Research Spotlight: Cox study finds mortgage default minimal for Habitat homeowners

Stock photo of foreclosure signsAt a time when most lenders are overwhelmed by crushing caseloads of delinquent home loans and foreclosures, Habitat for Humanity International is telling a different story.

Habitat for Humanity is the Americus, Georgia-based nonprofit company that builds thousands of homes for lower-income Americans each year. Habitat also originates mortgages on the homes and, in most cases, holds the loans on its books. In 2010, it ranked as the one of the nation’s largest builders, constructing nearly 4,600 new homes nationwide. The group also fixed up and resold more than 1,400 homes.

Most of Habitat’s borrowers have household incomes below their area’s median income – a population often at risk for foreclosure. Yet Habitat says foreclosures are minimal.

A recent study led by SMU’s Cox School of Business, which was commissioned by the Dallas branch of Habitat, found that foreclosures in Habitat’s Dallas market were less than 2% last year. Although the report only looked at the Dallas office of Habitat, the findings mirror those found in other Habitat offices across the country, the organization says.

As politicians and economists disagree on whether and to what degree lower-income Americans should be encouraged to own homes – some even blame lenders’ outreach to lower-income borrowers for the housing collapse – the case of Habitat indicates these borrowers can receive mortgages without high default levels.

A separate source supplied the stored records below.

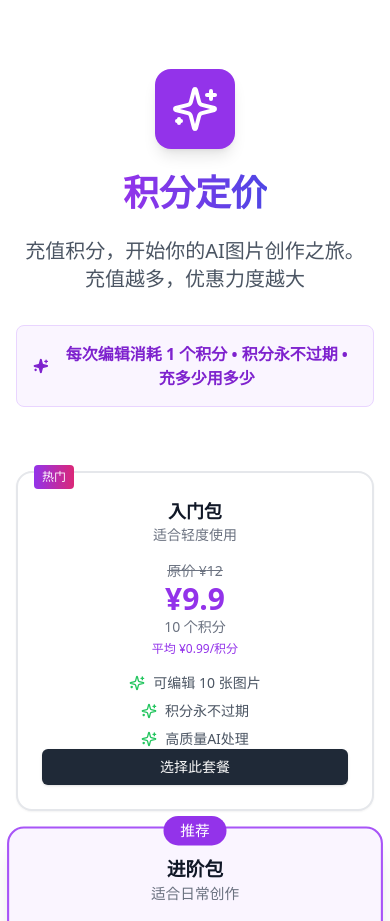
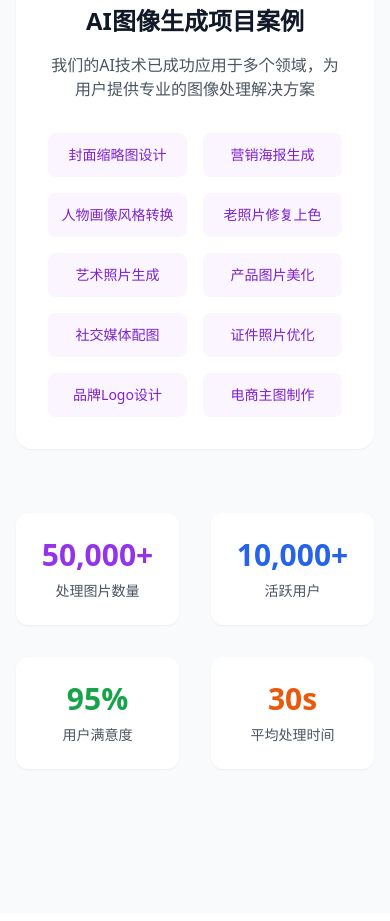
Before and after one commit to AI-ZiMo/image-editor, a Next.js app: page / in a window 390 px wide. Shown: the part 4160-5081 px from the top of the page. Built offline with nearby package versions, Linux system fonts and the light colour scheme; no server answers.

Commit message:
feat: Enhance homepage with user authentication and API integration - Implement user login state management, allowing redirection based on authentication status, and add API configuration for user avatars, improving user experience and personalization.

```diff
--- a/app/(auth)/login/page.tsx
+++ b/app/(auth)/login/page.tsx
@@ -5,8 +5,8 @@ export default function Page() {
   return (
     <div className="min-h-screen bg-gray-50">
       <Navbar showAuthButton={false} />
-      <div className="flex min-h-[calc(100vh-4rem)] w-full items-start justify-center pt-24 p-6 md:p-10">
-        <div className="w-full max-w-md">
+      <div className="flex min-h-[calc(100vh-4rem)] w-full items-start justify-center p-6 md:p-10">
+        <div className="w-full max-w-md mt-20">
         <LoginForm />
         </div>
       </div>
--- a/app/(auth)/sign-up/page.tsx
+++ b/app/(auth)/sign-up/page.tsx
@@ -5,8 +5,8 @@ export default function Page() {
   return (
     <div className="min-h-screen bg-gray-50">
       <Navbar showAuthButton={false} />
-      <div className="flex min-h-[calc(100vh-4rem)] w-full items-start justify-center pt-24 p-6 md:p-10">
-        <div className="w-full max-w-md">
+      <div className="flex min-h-[calc(100vh-4rem)] w-full items-start justify-center p-6 md:p-10">
+        <div className="w-full max-w-md mt-20">
         <SignUpForm />
         </div>
       </div>
--- a/app/page.tsx
+++ b/app/page.tsx
@@ -7,8 +7,22 @@ import { Sparkles, Wand2, Image as ImageIcon, Palette, ArrowRight, ChevronLeft,
 import Link from "next/link"
 import Image from "next/image"
 import { useState, useEffect } from "react"
+import { useRouter } from "next/navigation"
+import { createClient } from "@/lib/supabase/client"
 
 export default function HomePage() {
+  const router = useRouter()
+  const [currentUser, setCurrentUser] = useState<any>(null)
+
+  // 检查用户登录状态
+  useEffect(() => {
+    const checkUser = async () => {
+      const supabase = createClient()
+      const { data } = await supabase.auth.getUser()
+      setCurrentUser(data.user)
+    }
+    checkUser()
+  }, [])
 
   // 图片对比数据
   const imageComparisons = [
@@ -211,6 +225,17 @@ export default function HomePage() {
 
   const handleTouchEnd = () => {
     handleDragEnd()
+  }
+
+  // 处理定价按钮点击
+  const handlePricingClick = () => {
+    if (currentUser) {
+      // 已登录用户跳转到定价页面
+      router.push('/pricing')
+    } else {
+      // 未登录用户跳转到登录页面
+      router.push('/login')
+    }
   }
 
   const features = [
@@ -675,7 +700,7 @@ export default function HomePage() {
             </p>
           </div>
 
-          <div className="grid grid-cols-1 md:grid-cols-3 gap-8">
+          <div className="grid grid-cols-1 md:grid-cols-3 gap-8 mb-16">
             <div className="bg-white p-6 rounded-xl shadow-sm text-center">
               <div className="bg-purple-100 p-3 rounded-xl w-16 h-16 mx-auto mb-4 flex items-center justify-center">
                 <Wand2 className="h-8 w-8 text-purple-600" />
@@ -697,6 +722,112 @@ export default function HomePage() {
               <h3 className="text-lg font-semibold text-gray-900 mb-3">高质量输出</h3>
               <p className="text-gray-600">保持原图质量，生成高分辨率的编辑结果</p>
             </div>
+          </div>
+
+          {/* AI项目应用展示 */}
+          <div className="bg-white rounded-2xl p-8 shadow-sm mb-16">
+            <div className="text-center mb-8">
+              <h3 className="text-2xl font-bold text-gray-900 mb-4">AI图像生成项目案例</h3>
+              <p className="text-gray-600">我们的AI技术已成功应用于多个领域，为用户提供专业的图像处理解决方案</p>
+            </div>
+
+            <div className="grid grid-cols-2 md:grid-cols-5 gap-4">
+              {[
+                "封面缩略图设计", "营销海报生成", "人物画像风格转换", "老照片修复上色", "艺术照片生成",
+                "产品图片美化", "社交媒体配图", "证件照片优化", "品牌Logo设计", "电商主图制作"
+              ].map((project, index) => (
+                <div key={index} className="bg-purple-50 p-3 rounded-lg text-center">
+                  <div className="text-sm font-medium text-purple-700">{project}</div>
+                </div>
+              ))}
+            </div>
+          </div>
+
+          {/* 统计数据 */}
+          <div className="grid grid-cols-2 md:grid-cols-4 gap-8 mb-16">
+            {[
+              { number: "50,000+", label: "处理图片数量", color: "purple" },
+              { number: "10,000+", label: "活跃用户", color: "blue" },
+              { number: "95%", label: "用户满意度", color: "green" },
+              { number: "30s", label: "平均处理时间", color: "orange" }
+            ].map((stat, index) => (
+              <div key={index} className="bg-white p-6 rounded-xl shadow-sm text-center">
+                <div className={`text-3xl font-bold mb-2 ${
+                  stat.color === 'purple' ? 'text-purple-600' :
+                  stat.color === 'blue' ? 'text-blue-600' :
+                  stat.color === 'green' ? 'text-green-600' :
+                  'text-orange-600'
+                }`}>
+                  {stat.number}
+                </div>
+                <div className="text-gray-600 text-sm">{stat.label}</div>
+              </div>
+            ))}
+          </div>
+        </div>
+      </section>
+
+      {/* 用户评价 */}
+      <section className="py-20 bg-white">
+        <div className="max-w-7xl mx-auto px-4 sm:px-6 lg:px-8">
+          <div className="text-center mb-16">
+            <h2 className="text-3xl md:text-4xl font-bold text-gray-900 mb-4">
+              用户真实评价
+            </h2>
+            <p className="text-xl text-gray-600">
+              听听专业用户如何评价我们的AI图片编辑工具
+            </p>
+          </div>
+
+          <div className="grid grid-cols-1 md:grid-cols-3 gap-8">
+            {[
+              {
+                name: "李设计师",
+                role: "UI/UX 设计师",
+                company: "互联网公司",
+                content: "AI编辑大大提高了我的图片处理效率，原本需要几小时的PS工作，现在几分钟就能完成，而且效果非常自然。",
+                avatar: "https://api.dicebear.com/7.x/avataaars/svg?seed=designer&backgroundColor=b6e3f4,c0aede,d1d4f9"
+              },
+              {
+                name: "王摄影师",
+                role: "商业摄影师",
+                company: "摄影工作室",
+                content: "特别喜欢风格转换功能，能快速为客户提供多种风格的样片，客户满意度大幅提升，工作效率翻倍。",
+                avatar: "https://api.dicebear.com/7.x/avataaars/svg?seed=photographer&backgroundColor=ffd5dc,ffdfbf,c0aede"
+              },
+              {
+                name: "张运营",
+                role: "新媒体运营",
+                company: "电商平台",
+                content: "作为运营人员，经常需要快速制作各种风格的营销图片，这个工具让我能够独立完成大部分图片设计工作。",
+                avatar: "https://api.dicebear.com/7.x/avataaars/svg?seed=marketing&backgroundColor=d1d4f9,ffd5dc,b6e3f4"
+              }
+            ].map((review, index) => (
+              <div key={index} className="bg-gray-50 p-8 rounded-2xl">
+                <div className="flex items-center mb-6">
+                  <Image
+                    src={review.avatar}
+                    alt={review.name}
+                    width={50}
+                    height={50}
+                    className="rounded-full object-cover"
+                  />
+                  <div className="ml-4">
+                    <h4 className="font-semibold text-gray-900">{review.name}</h4>
+                    <p className="text-sm text-gray-600">{review.role}</p>
+                    <p className="text-xs text-gray-500">{review.company}</p>
+                  </div>
+                </div>
+                <p className="text-gray-700 leading-relaxed italic">
+                  "{review.content}"
+                </p>
+                <div className="flex mt-4">
+                  {[1,2,3,4,5].map((star) => (
+                    <Sparkles key={star} className="h-4 w-4 text-yellow-400 fill-current" />
+                  ))}
+                </div>
+              </div>
+            ))}
           </div>
         </div>
       </section>
@@ -832,8 +963,8 @@ export default function HomePage() {
                     </div>
                   </div>
 
-                  <Link href="/pricing">
                   <Button
+                    onClick={handlePricingClick}
                     className={`w-full ${
                       plan.popular
                         ? 'bg-purple-600 hover:bg-purple-700'
@@ -842,7 +973,6 @@ export default function HomePage() {
                   >
                     选择此套餐
                   </Button>
-                  </Link>
                 </div>
               </div>
             ))}
@@ -850,12 +980,14 @@ export default function HomePage() {
 
           {/* More Pricing Link */}
           <div className="text-center mt-12">
-            <Link href="/pricing">
-              <Button variant="outline" className="border-purple-200 text-purple-600 hover:bg-purple-50">
+            <Button
+              onClick={handlePricingClick}
+              variant="outline"
+              className="border-purple-200 text-purple-600 hover:bg-purple-50"
+            >
               查看完整定价详情
               <ArrowRight className="ml-2 h-4 w-4" />
             </Button>
-            </Link>
           </div>
         </div>
       </section>
--- a/next.config.ts
+++ b/next.config.ts
@@ -44,6 +44,12 @@ const nextConfig: NextConfig = {
         port: '',
         pathname: '/**',
       },
+      {
+        protocol: 'https',
+        hostname: 'api.dicebear.com',
+        port: '',
+        pathname: '/**',
+      },
     ],
     dangerouslyAllowSVG: true,
     contentDispositionType: 'attachment',
```
Lines whose indentation alone changed are shown as unchanged.
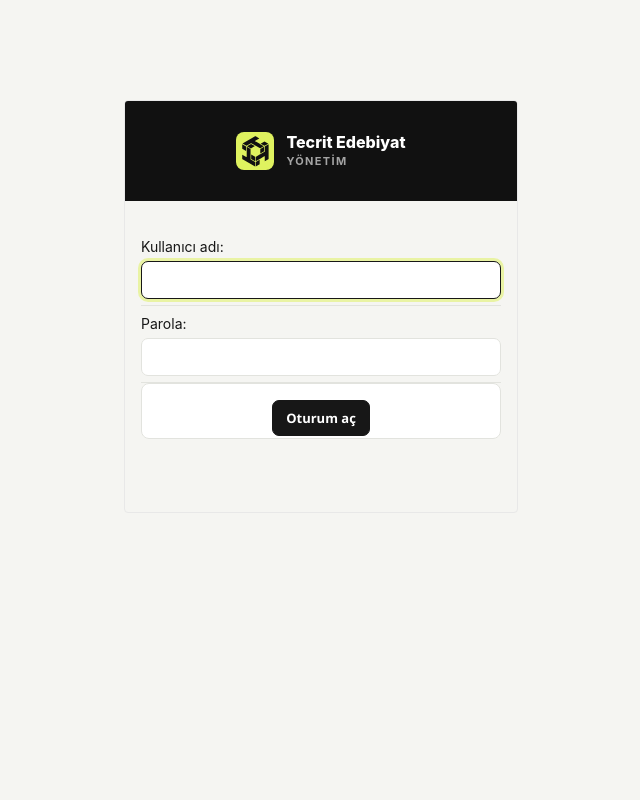
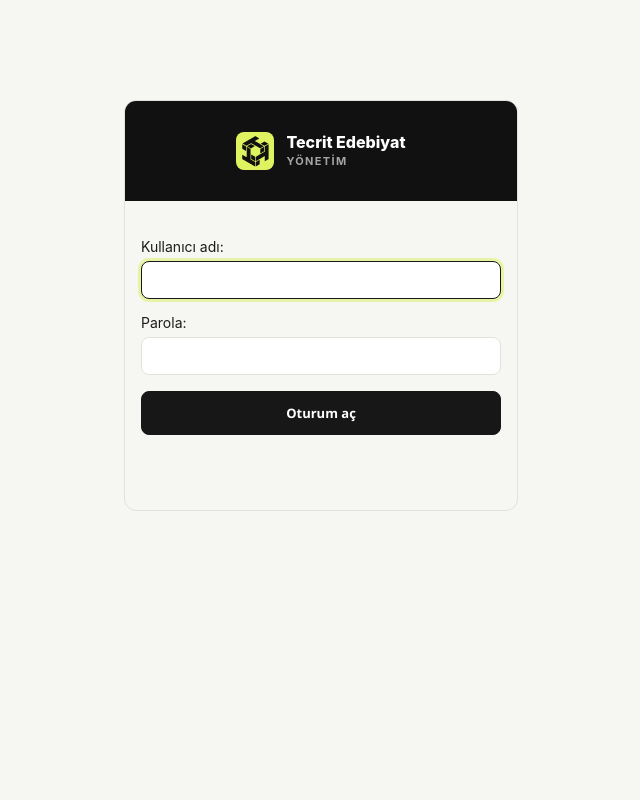
Before and after one commit to hhycode/tecritedebiyat, a Django app: a page that uses templates/admin/base_site.html in a window 1280 px wide. Shown: the whole page, without its empty margins (319-959 px from the left). Run offline with Django 5.2, Linux system fonts and the light colour scheme.

Commit message:
Django admin sayfalarinin temasini panelle hizala
Giris, sifre degistirme, Gruplar ve Temalar sayfalarini cizen
templates/admin/base_site.html'deki renkler admin paneliyle ayni
degerlere cekildi (zemin, metin, ikincil metin, cizgi), kose
yuvarlakliklari 7px'ten panelin 8px'ine. Giris sayfasinda dis cerceve
12px yuvarlak kart oldu; alan aralarindaki cizgiler ve gonder
butonunun etrafindaki kutu kaldirildi, buton tam genislik.

Co-Authored-By: Claude Opus 5.5 <noreply@anthropic.com>

```diff
--- a/templates/admin/base_site.html
+++ b/templates/admin/base_site.html
@@ -7,12 +7,12 @@
 {{ block.super }}
 <style>
 :root {
-  --admin-bg: #f5f5f2;
+  --admin-bg: #f6f6f3;
   --admin-card: #ffffff;
   --admin-card-soft: #f0f1ed;
-  --admin-text: #171717;
-  --admin-muted: #747875;
-  --admin-line: #e2e3de;
+  --admin-text: #1e1c1a;
+  --admin-muted: #766f67;
+  --admin-line: #e2e1dc;
   --admin-accent: #171717;
   --admin-focus: #dff25f;
   --primary: #171717;
@@ -237,7 +237,7 @@ a.button,
   align-items: center;
   justify-content: center;
   border: 1px solid #171717 !important;
-  border-radius: 7px !important;
+  border-radius: 8px !important;
   background: #171717 !important;
   color: #ffffff !important;
   padding: 0 13px !important;
@@ -268,7 +268,7 @@ select,
 .vTextField {
   min-height: 38px;
   border: 1px solid var(--admin-line) !important;
-  border-radius: 7px !important;
+  border-radius: 8px !important;
   background: #ffffff !important;
   color: var(--admin-text) !important;
   box-shadow: none !important;
@@ -373,7 +373,7 @@ select:focus {
   display: inline-flex;
   align-items: center;
   border: 1px solid var(--admin-line);
-  border-radius: 7px;
+  border-radius: 8px;
   padding: 0 10px;
   color: var(--admin-text) !important;
   font-size: 12px;
@@ -458,7 +458,7 @@ select:focus {
   width: 100%;
   min-height: 34px;
   border: 1px solid var(--admin-line) !important;
-  border-radius: 7px !important;
+  border-radius: 8px !important;
   background: #ffffff !important;
   color: var(--admin-text) !important;
   padding: 4px 8px !important;
@@ -473,6 +473,28 @@ select:focus {
   padding: 8px 16px !important;
   margin: 0 !important;
   font-size: 12px !important;
+}
+
+/* Giris sayfasi: admin paneliyle ayni kart gorunumu (static/css/superadmin.css) */
+.login #container {
+  border: 1px solid var(--admin-line) !important;
+  border-radius: 12px !important;
+  overflow: hidden;
+}
+.login .form-row {
+  border-bottom: 0 !important;
+  padding-bottom: 4px !important;
+}
+.login .submit-row {
+  padding: 8px 0 0 !important;
+  border: 0 !important;
+  background: transparent !important;
+  box-shadow: none !important;
+}
+.login .submit-row input[type="submit"] {
+  width: 100%;
+  min-height: 44px;
+  border-radius: 8px !important;
 }
 </style>
 {% endblock %}
```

> Read the full story by Dawn Wotapka at The Wall Street Journal online